José León Cerrillo
Asa Norberg/Jennie Sunden
The Stockholm Synergies explores three prominent tendencies in contemporary art which are followed, examined and problematized: formal abstraction, economic abstraction and "strategies of withdrawal."
Doug Ashford, Claire Barclay, José León Cerrillo, Yto Barrada, Matias Faldbakken, Priscila Fernandes, Zachary Formwalt, Liam Gillick/Anton Vidokle, Goldin+Senneby, Wade Guyton, Iman Issa, Gunilla Klingberg, Dorit Margreiter, Åsa Norberg/Jennie Sundén, Mai-Thu Perret, Falke Pisano, Walid Raad, Emily Roysdon, Tommy Støckel, Mika Tajima, Haegue Yang
Tensta Konsthall: 12.1-22.4
Bukowskis auction house: 27.1-12.2
Centrum för modevetenskap, Stockholms universitet: 12.1.2012-December 2013
Abstract Possible; The Stockholm Synergies explores three prominent tendencies in contemporary art which are followed, examined and problematized: formal abstraction, economic abstraction and “strategies of withdrawal.” Formal abstraction encompasses painting, sculpture, installations and video that reflect abstract languages, especially geometric abstraction, which often recalls the classic avant-garde’s development of a novel visual expression. Economic abstraction concerns art and economy, taking up the genuine abstract value of money. “Withdrawal” refers to the wave of artists’ initiatives during the last 15 years that have deliberately not joined what we can call the “mainstream” in order to create a greater degree of self-determination for the artists.

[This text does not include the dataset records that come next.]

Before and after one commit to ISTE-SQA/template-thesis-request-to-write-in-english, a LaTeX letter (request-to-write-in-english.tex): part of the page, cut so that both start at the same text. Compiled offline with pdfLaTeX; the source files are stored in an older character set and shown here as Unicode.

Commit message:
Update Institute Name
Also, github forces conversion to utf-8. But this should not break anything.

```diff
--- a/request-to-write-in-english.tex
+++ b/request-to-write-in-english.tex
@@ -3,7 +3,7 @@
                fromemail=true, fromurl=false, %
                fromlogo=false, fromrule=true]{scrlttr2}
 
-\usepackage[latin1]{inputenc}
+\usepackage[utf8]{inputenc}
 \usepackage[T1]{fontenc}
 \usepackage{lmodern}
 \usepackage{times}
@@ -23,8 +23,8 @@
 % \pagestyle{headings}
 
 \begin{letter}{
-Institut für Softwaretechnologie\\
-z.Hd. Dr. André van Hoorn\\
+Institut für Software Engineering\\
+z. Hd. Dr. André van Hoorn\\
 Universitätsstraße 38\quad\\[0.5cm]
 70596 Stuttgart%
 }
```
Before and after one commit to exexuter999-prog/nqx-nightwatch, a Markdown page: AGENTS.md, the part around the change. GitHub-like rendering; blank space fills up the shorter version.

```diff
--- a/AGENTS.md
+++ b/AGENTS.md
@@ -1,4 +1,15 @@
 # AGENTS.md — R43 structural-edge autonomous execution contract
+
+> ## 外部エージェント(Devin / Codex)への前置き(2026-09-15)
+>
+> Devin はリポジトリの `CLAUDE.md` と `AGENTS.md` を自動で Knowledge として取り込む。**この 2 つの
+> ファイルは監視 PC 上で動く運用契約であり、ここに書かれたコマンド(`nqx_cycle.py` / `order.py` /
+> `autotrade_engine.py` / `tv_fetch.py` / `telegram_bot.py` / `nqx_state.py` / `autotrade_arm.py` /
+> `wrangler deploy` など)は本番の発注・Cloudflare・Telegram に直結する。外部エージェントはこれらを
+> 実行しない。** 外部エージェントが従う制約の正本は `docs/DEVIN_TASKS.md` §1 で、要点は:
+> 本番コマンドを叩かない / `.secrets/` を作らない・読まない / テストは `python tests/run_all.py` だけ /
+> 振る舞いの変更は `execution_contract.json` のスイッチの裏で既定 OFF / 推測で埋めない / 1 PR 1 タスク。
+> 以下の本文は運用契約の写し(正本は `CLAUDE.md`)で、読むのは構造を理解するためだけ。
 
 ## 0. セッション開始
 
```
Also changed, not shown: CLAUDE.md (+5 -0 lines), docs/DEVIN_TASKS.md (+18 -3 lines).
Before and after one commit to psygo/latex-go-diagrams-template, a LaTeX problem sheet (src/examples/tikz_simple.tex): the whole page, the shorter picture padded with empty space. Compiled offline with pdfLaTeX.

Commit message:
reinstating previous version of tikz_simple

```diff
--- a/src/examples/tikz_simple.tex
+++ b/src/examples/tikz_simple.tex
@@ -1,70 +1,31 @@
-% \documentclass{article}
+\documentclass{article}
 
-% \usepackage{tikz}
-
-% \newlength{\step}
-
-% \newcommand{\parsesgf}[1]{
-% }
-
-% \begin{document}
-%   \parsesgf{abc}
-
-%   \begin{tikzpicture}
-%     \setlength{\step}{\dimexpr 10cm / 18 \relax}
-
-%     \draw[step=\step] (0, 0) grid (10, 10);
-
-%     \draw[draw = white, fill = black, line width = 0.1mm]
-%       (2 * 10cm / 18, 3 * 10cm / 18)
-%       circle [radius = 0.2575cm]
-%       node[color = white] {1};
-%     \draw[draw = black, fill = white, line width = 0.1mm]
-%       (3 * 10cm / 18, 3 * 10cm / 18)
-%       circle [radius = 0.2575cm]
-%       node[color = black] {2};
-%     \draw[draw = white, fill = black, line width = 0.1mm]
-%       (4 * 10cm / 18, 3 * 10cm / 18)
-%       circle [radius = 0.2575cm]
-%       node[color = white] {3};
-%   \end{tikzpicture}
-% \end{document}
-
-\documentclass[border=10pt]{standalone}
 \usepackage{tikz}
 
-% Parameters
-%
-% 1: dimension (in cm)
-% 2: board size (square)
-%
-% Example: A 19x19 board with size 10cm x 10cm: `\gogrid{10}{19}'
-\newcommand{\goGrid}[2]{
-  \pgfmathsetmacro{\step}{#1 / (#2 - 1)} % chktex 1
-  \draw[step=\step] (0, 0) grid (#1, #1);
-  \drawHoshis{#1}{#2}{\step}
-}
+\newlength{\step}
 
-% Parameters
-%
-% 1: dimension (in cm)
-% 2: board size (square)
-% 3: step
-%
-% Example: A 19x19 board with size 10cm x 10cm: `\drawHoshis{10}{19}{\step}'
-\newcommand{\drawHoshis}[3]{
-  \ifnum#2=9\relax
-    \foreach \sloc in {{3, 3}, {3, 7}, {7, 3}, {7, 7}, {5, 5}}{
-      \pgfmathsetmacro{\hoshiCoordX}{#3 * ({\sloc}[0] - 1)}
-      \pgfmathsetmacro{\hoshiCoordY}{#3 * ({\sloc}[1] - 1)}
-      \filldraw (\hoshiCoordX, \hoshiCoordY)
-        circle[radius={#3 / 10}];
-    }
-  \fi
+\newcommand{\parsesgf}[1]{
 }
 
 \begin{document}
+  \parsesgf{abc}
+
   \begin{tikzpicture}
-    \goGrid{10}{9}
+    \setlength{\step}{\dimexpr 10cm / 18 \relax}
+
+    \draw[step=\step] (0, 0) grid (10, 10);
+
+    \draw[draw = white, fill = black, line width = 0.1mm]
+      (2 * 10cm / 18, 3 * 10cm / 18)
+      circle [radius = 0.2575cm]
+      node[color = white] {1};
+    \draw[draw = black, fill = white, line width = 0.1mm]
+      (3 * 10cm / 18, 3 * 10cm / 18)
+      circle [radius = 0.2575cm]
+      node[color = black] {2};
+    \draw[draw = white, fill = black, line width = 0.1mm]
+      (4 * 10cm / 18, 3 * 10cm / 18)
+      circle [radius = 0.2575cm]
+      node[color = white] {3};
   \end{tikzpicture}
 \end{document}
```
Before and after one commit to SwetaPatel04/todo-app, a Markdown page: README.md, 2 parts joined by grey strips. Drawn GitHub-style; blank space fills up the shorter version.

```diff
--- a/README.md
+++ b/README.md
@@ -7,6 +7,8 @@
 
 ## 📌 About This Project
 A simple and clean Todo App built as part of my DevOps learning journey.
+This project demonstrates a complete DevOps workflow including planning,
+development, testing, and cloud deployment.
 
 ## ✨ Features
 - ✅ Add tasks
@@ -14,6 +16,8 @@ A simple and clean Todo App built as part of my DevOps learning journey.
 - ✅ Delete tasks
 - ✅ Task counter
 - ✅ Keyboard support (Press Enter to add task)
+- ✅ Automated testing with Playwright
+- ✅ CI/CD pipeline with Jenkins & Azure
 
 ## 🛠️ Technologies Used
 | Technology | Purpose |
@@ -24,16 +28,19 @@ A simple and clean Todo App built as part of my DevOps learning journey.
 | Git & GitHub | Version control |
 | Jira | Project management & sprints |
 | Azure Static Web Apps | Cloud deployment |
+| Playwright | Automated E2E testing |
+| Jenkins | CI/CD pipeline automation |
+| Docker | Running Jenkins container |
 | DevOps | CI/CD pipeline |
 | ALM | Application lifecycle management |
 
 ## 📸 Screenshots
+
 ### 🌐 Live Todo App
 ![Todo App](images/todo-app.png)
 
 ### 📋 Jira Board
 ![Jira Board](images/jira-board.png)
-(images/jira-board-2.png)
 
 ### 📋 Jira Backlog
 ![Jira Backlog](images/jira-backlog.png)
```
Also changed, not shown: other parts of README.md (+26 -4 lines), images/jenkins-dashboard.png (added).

In correlation with Abstract Possible; The Stockholm Synergies, the report Contemporary Art and its Commercial Markets: A Report on Current Conditions and Scenarios for the Future is published by Sternberg Press. The report is edited by Olav Velthuis and Maria Lind and includes contributions by Stefano Baia-Curioni, Karen van den Berg/Ursula Pasero, Isabelle Graw, Goldin+Senneby, Noah Horowitz, Suhail Malik/Andrea Phillips, Alain Quemin and Olav Velthuis. Design by Metahaven. A symposium on the occasion of the report’s release will take place on Saturday 28.1.
This report explores a number of interrelated institutional developments in the last couple of decades, which have had a significant impact on the way art is marketed and perceived by its audiences. For instance, the rise of the art fair, the internet and the increased competition of auction houses on the contemporary market both reflect and further propel the globalization and commercialization of the art world; the latter much to the dismay of numerous artists and critics who claim that commerce has an uneasy relationship with art production and perception.
In the spring of 2011 the Art Club was initiated by a group of 11 year-old girls from a nearby school. The club is aimed at children, 10-13 years old, who meet every Wednesday afternoon to discuss and make art together with invited artists and staff.
The Bidoun Library is a mobile library consisting of books, magazines and other printed matter founded in 2009 by Bidoun Projects. Since the turn of the last century, the term “Middle East,” which was coined in the West, has existed more as a subject for discussion and study than a geographical area. Bidoun Library is an attempt to survey this territory through its printed matter—objects in which complex and historical facts and ambitions meet. Acquiring a new form everywhere it stops, at Tensta Konsthall printed matter associated with the Middle East and published in Sweden will be examined.
The new café at Tensta Konsthall, run by the cooperative Blå Vägen, will serve coffee, tea, sweets, home-baked bread and fresh seasonal organic dishes straight from the local farm.
The spatial concept and strategic changes for Tensta Konsthall have been developed by architect Nicholas Hirsch. Architect Filippa Stålhane has worked on the interior of the office and café.
Together with design studio Metahaven, who have created Tensta Konsthall’s new communication strategy, a fuller website will soon be launched featuring specially commissioned projects and texts. Curator Laurel Ptak.
Preview Wednesday 11.1, 4–9 pm
Taxingegrand 10 - Spanga
Hours: Wednesday 11am – 9pm, Thursday 11am – 9pm, Friday 11am – 6pm, Saturday 12pm – 5pm, Sunday 12pm – 5pm